** Input for this task **
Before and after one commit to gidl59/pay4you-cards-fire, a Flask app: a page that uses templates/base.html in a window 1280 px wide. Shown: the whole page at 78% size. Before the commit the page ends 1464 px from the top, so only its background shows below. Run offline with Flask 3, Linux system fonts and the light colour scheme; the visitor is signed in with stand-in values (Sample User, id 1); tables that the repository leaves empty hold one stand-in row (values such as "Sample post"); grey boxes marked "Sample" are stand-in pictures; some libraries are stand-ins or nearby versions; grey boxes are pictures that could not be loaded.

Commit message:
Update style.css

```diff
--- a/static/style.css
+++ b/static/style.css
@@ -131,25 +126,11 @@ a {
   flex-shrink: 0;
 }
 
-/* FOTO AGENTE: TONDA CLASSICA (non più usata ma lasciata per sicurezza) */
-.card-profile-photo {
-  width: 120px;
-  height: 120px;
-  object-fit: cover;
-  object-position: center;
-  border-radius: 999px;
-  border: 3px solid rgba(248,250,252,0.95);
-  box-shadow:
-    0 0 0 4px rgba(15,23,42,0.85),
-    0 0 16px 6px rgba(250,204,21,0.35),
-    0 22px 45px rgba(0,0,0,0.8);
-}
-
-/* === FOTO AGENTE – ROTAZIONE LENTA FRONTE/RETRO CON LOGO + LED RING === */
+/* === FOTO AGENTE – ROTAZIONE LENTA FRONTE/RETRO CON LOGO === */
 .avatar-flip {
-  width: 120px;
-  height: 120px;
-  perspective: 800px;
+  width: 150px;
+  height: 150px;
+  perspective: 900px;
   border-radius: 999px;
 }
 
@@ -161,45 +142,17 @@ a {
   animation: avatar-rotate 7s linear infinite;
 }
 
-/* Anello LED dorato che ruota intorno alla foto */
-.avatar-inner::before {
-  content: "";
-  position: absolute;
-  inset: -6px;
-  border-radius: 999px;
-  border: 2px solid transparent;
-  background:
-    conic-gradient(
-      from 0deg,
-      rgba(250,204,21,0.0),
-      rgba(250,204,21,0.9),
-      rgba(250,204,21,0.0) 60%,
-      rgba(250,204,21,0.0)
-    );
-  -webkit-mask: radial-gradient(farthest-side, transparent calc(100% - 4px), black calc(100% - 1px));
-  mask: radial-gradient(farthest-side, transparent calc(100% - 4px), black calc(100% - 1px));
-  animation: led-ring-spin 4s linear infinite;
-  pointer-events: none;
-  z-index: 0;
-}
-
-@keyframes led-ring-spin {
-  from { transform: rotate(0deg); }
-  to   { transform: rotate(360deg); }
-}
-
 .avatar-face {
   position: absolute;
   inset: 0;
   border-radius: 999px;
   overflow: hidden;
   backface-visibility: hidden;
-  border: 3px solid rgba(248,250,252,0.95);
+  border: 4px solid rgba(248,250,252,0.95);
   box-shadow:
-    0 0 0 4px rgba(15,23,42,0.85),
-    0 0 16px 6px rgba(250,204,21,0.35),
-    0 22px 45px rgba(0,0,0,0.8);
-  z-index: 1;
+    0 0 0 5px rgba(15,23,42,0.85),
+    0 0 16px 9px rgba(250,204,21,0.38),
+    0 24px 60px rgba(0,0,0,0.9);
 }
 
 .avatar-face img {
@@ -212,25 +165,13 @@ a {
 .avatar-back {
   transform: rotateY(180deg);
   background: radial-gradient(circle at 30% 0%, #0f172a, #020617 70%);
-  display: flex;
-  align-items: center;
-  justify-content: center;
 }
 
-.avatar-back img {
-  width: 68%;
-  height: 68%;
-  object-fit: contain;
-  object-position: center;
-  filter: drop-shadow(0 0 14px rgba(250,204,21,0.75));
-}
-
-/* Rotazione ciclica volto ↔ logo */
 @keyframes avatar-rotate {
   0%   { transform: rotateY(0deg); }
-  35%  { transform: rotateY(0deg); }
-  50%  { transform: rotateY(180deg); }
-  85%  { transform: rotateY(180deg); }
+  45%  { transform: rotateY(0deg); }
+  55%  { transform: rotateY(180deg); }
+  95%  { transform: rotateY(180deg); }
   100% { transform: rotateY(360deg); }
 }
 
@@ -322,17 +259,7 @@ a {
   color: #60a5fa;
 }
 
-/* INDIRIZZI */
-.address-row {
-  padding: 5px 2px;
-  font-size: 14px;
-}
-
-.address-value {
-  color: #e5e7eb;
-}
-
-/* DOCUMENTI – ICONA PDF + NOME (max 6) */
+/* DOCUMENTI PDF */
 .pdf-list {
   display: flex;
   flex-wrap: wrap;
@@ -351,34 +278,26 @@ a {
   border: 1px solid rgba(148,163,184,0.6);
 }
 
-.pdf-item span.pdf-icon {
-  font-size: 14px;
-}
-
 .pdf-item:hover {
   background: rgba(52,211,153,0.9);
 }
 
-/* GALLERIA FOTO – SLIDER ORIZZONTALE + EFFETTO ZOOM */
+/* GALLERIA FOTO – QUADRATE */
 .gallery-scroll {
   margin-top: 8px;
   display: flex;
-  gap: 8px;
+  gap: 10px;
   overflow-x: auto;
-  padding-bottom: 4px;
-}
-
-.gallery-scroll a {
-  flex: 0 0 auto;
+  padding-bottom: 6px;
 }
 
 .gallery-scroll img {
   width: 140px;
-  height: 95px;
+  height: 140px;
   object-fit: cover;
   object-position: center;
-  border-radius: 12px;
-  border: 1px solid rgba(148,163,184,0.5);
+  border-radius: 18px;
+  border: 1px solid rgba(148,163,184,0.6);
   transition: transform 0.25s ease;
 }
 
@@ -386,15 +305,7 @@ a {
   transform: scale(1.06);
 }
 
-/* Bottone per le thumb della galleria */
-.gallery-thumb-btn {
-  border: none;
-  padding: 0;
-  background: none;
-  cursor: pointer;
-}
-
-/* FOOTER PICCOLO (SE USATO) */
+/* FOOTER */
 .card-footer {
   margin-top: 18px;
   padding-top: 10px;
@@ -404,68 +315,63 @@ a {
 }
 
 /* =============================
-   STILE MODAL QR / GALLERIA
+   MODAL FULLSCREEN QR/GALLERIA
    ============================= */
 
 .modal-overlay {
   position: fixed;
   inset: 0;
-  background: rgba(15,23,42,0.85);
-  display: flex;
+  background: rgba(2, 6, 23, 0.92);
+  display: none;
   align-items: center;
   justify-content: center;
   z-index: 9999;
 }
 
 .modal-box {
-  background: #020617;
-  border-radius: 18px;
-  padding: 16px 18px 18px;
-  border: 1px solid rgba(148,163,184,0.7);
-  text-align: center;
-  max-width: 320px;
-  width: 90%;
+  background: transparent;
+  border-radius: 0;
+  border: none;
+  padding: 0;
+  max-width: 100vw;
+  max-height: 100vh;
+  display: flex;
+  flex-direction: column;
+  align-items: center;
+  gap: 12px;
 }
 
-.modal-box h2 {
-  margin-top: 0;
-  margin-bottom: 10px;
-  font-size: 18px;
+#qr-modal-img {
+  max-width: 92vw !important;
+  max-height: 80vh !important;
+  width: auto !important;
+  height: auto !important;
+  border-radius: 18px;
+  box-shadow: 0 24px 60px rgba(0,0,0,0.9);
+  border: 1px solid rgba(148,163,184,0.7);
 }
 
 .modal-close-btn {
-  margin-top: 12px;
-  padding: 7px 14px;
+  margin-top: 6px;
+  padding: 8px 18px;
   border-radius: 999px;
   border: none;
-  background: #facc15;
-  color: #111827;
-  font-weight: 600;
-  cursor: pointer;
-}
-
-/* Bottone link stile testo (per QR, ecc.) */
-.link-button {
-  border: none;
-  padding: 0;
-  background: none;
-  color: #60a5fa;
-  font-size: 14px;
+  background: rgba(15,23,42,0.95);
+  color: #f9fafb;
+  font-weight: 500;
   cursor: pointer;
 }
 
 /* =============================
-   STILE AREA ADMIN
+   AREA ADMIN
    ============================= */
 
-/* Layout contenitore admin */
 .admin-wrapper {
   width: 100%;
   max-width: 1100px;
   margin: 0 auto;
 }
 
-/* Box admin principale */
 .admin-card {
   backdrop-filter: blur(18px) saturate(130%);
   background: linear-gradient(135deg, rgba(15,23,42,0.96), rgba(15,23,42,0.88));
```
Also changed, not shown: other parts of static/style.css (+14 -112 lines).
--
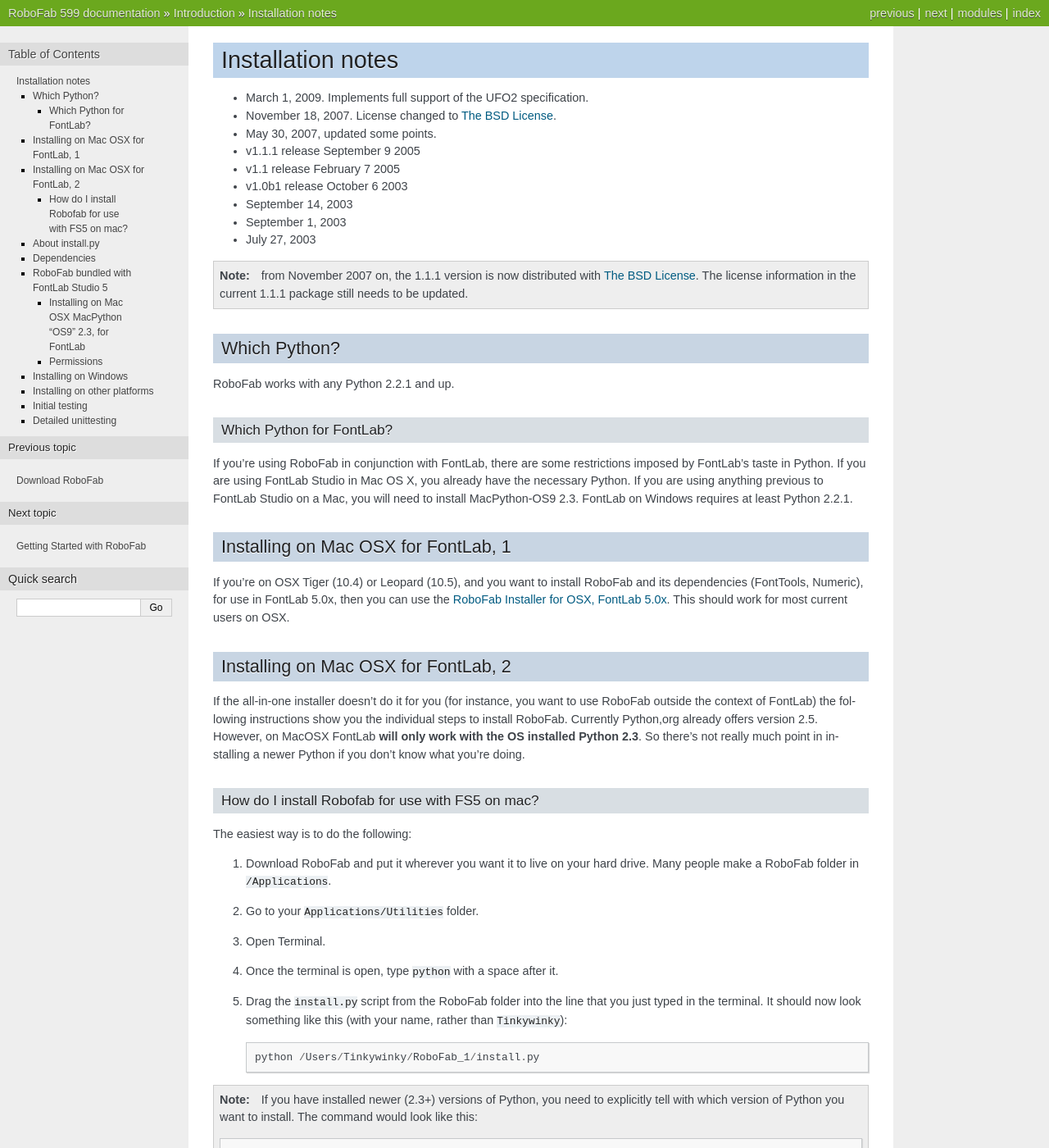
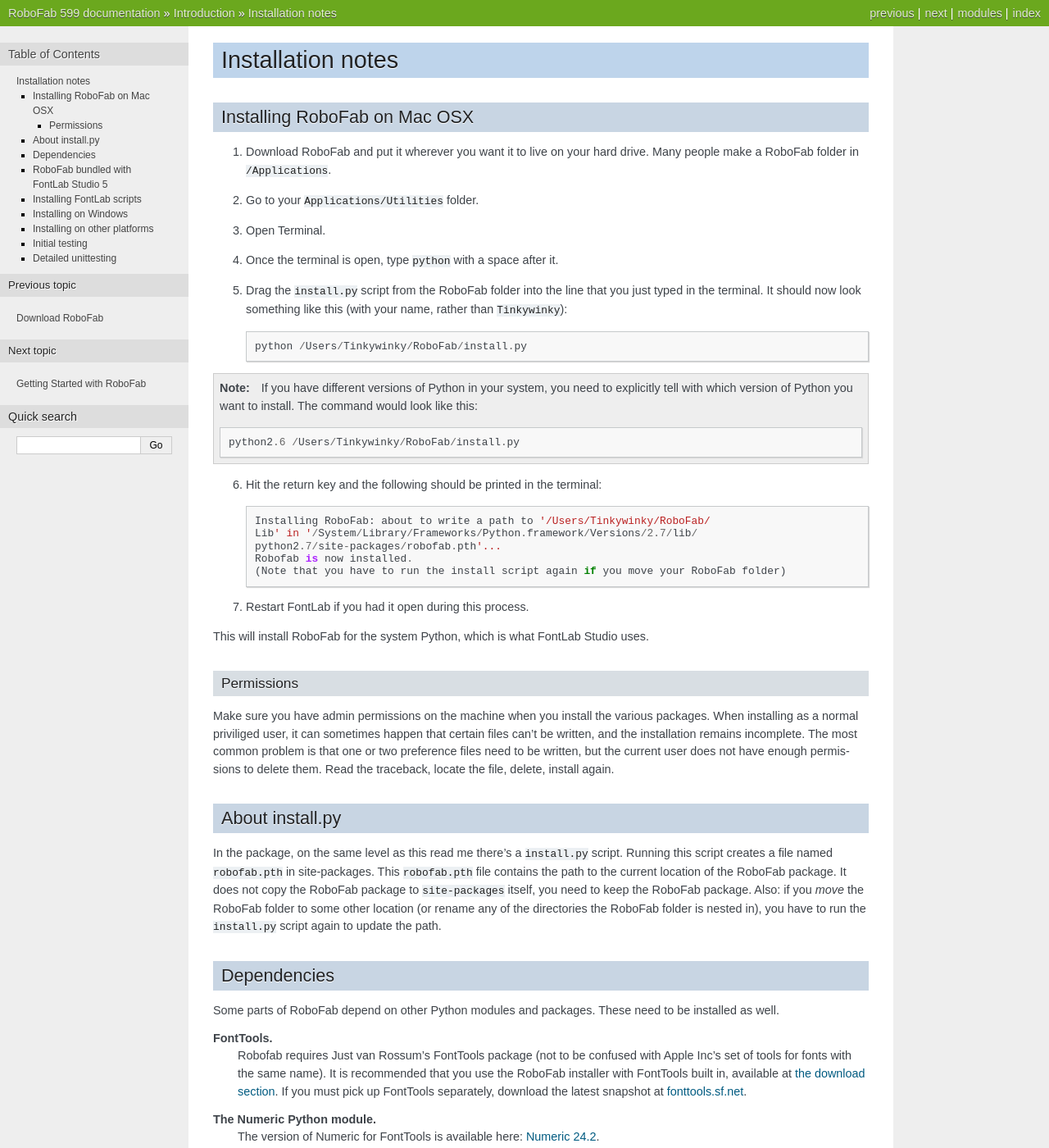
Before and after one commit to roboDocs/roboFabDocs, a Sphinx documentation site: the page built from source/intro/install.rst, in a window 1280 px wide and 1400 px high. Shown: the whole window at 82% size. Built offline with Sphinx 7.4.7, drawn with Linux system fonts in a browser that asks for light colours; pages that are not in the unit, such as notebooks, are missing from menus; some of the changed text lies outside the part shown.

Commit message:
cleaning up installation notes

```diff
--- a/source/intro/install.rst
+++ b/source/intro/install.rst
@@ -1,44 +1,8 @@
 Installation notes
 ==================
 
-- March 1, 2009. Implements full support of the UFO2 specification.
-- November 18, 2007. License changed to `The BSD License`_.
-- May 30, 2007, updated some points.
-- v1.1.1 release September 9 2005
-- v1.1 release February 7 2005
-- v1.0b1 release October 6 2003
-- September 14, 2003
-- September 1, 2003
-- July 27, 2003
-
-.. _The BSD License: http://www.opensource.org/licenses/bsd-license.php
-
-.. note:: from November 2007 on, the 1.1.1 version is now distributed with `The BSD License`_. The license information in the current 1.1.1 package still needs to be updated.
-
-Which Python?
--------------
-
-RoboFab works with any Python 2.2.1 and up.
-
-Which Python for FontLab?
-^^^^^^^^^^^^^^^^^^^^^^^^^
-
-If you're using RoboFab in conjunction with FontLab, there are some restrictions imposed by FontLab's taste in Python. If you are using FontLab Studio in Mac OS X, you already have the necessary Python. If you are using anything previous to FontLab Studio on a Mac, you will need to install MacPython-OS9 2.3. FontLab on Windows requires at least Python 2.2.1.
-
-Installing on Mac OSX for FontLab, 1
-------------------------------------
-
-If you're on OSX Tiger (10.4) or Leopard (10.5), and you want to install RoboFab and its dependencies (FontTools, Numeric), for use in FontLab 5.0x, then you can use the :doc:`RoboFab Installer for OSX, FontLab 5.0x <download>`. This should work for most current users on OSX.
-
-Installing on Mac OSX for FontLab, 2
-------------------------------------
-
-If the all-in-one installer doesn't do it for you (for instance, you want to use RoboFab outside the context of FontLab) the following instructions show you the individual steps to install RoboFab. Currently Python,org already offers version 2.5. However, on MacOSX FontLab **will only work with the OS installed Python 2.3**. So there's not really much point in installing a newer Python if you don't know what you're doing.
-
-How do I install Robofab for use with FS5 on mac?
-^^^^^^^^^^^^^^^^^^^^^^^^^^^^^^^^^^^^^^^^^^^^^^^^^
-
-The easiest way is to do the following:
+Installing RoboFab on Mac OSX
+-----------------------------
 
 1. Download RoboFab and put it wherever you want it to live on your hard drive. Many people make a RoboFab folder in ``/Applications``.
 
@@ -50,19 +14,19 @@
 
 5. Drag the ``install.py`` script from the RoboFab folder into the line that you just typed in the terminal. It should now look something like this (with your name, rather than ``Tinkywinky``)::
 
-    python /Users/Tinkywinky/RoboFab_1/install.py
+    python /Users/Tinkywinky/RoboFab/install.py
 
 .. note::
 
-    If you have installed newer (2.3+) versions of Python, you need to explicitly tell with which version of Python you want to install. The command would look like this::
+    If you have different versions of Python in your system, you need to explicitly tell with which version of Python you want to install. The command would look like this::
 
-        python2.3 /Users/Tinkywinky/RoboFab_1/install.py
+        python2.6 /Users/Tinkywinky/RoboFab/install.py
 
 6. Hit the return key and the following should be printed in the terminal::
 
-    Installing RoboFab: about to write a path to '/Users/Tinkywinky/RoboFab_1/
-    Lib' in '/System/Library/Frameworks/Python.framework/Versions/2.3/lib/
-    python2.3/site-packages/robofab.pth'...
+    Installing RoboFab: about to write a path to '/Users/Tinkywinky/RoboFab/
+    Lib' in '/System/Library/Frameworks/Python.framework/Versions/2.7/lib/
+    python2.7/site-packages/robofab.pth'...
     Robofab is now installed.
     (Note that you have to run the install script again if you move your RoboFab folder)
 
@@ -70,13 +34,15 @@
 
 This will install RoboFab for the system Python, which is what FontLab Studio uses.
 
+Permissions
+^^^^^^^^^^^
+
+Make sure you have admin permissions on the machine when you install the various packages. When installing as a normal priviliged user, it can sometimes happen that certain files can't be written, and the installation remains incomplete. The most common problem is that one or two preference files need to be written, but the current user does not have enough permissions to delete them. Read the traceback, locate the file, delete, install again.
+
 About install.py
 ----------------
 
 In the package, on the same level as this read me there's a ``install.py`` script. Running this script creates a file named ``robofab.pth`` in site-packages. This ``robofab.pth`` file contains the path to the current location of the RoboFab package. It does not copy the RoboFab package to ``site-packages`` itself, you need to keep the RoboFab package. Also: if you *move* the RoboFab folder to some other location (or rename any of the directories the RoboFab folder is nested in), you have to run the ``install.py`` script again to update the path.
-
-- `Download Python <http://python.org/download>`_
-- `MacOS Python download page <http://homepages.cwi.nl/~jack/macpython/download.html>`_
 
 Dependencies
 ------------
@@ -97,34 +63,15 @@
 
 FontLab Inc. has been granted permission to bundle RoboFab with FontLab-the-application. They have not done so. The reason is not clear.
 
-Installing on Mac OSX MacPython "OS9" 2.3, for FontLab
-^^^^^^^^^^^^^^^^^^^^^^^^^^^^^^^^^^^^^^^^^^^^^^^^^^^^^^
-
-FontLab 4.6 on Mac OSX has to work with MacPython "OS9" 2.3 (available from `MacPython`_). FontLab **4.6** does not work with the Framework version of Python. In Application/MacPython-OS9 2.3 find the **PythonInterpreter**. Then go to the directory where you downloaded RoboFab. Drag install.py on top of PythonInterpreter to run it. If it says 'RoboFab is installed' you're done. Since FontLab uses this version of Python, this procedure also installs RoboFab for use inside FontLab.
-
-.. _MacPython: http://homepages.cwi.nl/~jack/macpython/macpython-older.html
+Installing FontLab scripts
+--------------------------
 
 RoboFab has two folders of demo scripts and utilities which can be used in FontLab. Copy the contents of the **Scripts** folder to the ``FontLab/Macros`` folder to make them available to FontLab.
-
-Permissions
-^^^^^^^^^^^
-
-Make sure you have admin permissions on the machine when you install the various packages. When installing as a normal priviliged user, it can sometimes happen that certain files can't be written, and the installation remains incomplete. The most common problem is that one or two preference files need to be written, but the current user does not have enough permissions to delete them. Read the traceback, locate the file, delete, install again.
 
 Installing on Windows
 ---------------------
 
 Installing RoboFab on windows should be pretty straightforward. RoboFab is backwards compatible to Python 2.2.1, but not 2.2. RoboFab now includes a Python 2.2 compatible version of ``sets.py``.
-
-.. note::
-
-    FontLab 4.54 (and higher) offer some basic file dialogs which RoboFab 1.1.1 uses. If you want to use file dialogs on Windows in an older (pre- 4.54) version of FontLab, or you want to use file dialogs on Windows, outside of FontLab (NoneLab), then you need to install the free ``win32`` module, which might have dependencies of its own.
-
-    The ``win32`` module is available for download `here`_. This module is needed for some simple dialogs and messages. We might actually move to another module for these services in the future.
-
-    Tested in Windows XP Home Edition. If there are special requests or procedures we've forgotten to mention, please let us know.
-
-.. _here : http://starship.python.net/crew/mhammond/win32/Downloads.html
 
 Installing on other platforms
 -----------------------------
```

** What the task requires **
If a line in the entries contains the word "http", copy that line out.

** Task result **
-.. _The BSD License: http://www.opensource.org/licenses/bsd-license.php
-- `Download Python <http://python.org/download>`_
-- `MacOS Python download page <http://homepages.cwi.nl/~jack/macpython/download.html>`_
-.. _MacPython: http://homepages.cwi.nl/~jack/macpython/macpython-older.html
-.. _here : http://starship.python.net/crew/mhammond/win32/Downloads.html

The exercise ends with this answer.